**REQUIREMENT:** When a line below holds the string "allPost", show that line.

(Data excerpts)
--- START ---

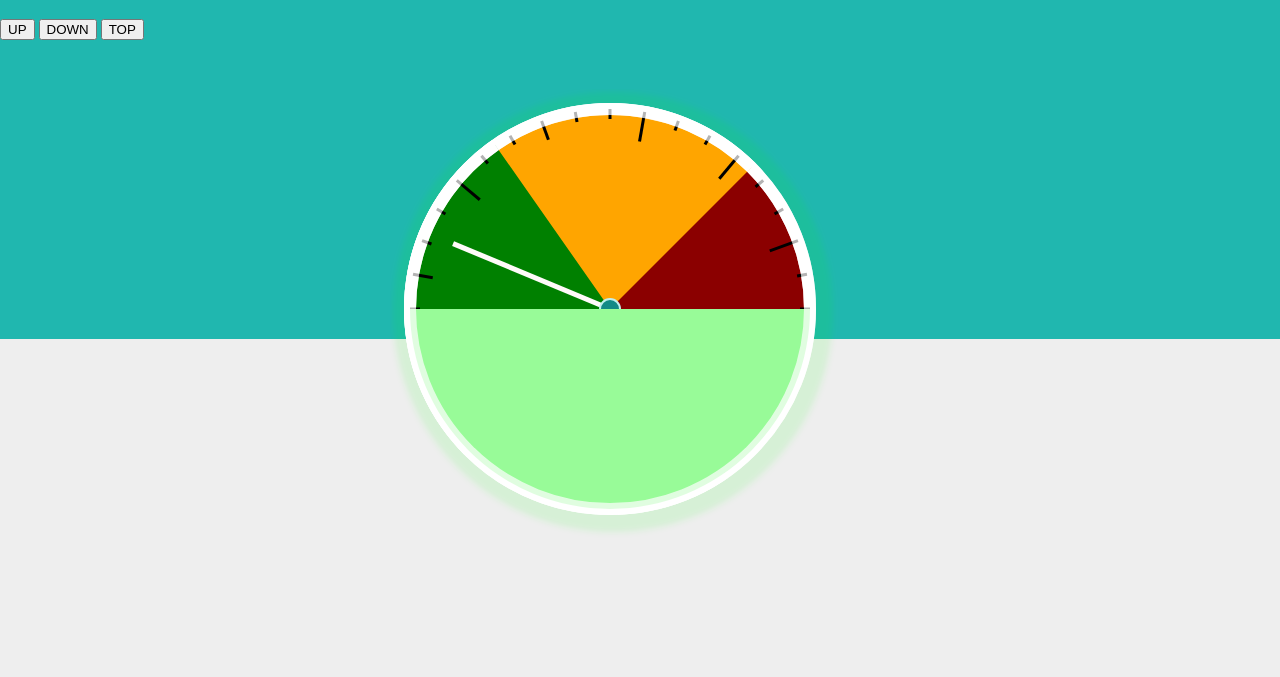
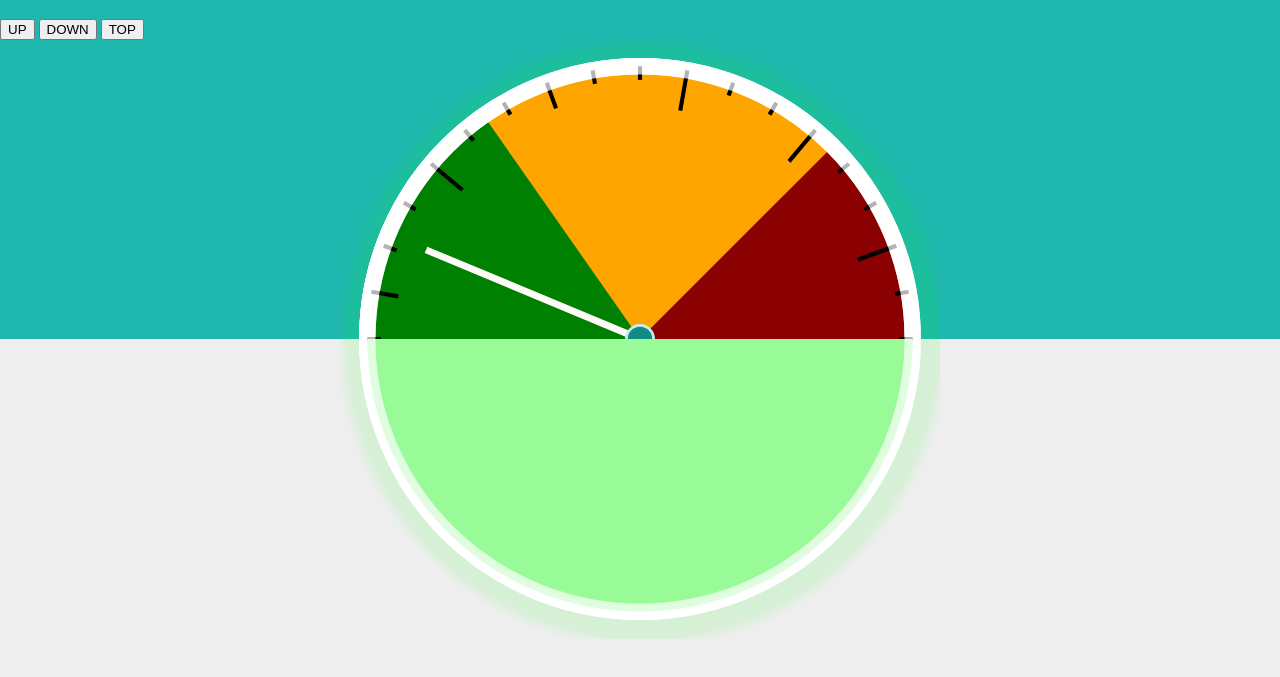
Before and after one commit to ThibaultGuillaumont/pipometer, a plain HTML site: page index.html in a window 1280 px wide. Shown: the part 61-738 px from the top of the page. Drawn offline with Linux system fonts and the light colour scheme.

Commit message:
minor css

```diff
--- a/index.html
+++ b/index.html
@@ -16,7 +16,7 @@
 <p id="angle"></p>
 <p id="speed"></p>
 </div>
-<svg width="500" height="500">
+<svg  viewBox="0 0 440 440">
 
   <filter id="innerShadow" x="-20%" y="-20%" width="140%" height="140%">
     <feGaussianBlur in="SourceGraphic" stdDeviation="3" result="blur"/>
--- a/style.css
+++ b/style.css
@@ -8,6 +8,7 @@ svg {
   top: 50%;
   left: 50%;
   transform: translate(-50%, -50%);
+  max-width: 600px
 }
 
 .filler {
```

--- END ---
--- START ---

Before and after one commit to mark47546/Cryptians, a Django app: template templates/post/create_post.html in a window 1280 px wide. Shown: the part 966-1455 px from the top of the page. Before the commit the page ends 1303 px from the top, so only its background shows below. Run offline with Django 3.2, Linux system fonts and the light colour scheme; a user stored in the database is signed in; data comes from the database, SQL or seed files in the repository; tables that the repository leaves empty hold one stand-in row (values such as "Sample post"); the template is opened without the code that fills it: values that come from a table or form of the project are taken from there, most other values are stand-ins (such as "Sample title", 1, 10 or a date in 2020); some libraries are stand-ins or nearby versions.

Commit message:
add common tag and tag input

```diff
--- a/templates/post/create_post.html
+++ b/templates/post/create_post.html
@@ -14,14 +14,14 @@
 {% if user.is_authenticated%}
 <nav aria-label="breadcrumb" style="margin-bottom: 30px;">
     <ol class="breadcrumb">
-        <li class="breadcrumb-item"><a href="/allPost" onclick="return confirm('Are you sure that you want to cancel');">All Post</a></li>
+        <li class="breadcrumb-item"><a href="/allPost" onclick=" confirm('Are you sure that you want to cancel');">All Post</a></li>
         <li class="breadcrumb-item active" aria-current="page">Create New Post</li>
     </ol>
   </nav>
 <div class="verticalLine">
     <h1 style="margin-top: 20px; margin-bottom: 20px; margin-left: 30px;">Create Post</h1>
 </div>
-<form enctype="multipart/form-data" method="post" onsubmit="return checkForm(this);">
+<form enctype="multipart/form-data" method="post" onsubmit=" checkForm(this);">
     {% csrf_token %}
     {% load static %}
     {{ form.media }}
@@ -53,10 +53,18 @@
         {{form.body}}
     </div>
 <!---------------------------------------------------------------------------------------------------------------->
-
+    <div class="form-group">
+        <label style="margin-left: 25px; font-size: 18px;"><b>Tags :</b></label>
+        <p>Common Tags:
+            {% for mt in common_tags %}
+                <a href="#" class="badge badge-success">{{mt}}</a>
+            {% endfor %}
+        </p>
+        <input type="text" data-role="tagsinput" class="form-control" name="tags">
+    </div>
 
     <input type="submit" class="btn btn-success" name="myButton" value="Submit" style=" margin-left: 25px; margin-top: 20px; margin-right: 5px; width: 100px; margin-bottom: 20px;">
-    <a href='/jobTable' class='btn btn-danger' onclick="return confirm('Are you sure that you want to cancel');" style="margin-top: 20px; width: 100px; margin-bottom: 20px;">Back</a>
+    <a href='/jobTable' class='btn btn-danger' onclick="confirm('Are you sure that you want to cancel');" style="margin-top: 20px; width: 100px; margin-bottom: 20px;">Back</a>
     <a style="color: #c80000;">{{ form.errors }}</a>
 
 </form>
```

--- END ---

**TASK OUTPUT:**
-        <li class="breadcrumb-item"><a href="/allPost" onclick="return confirm('Are you sure that you want to cancel');">All Post</a></li>
+        <li class="breadcrumb-item"><a href="/allPost" onclick=" confirm('Are you sure that you want to cancel');">All Post</a></li>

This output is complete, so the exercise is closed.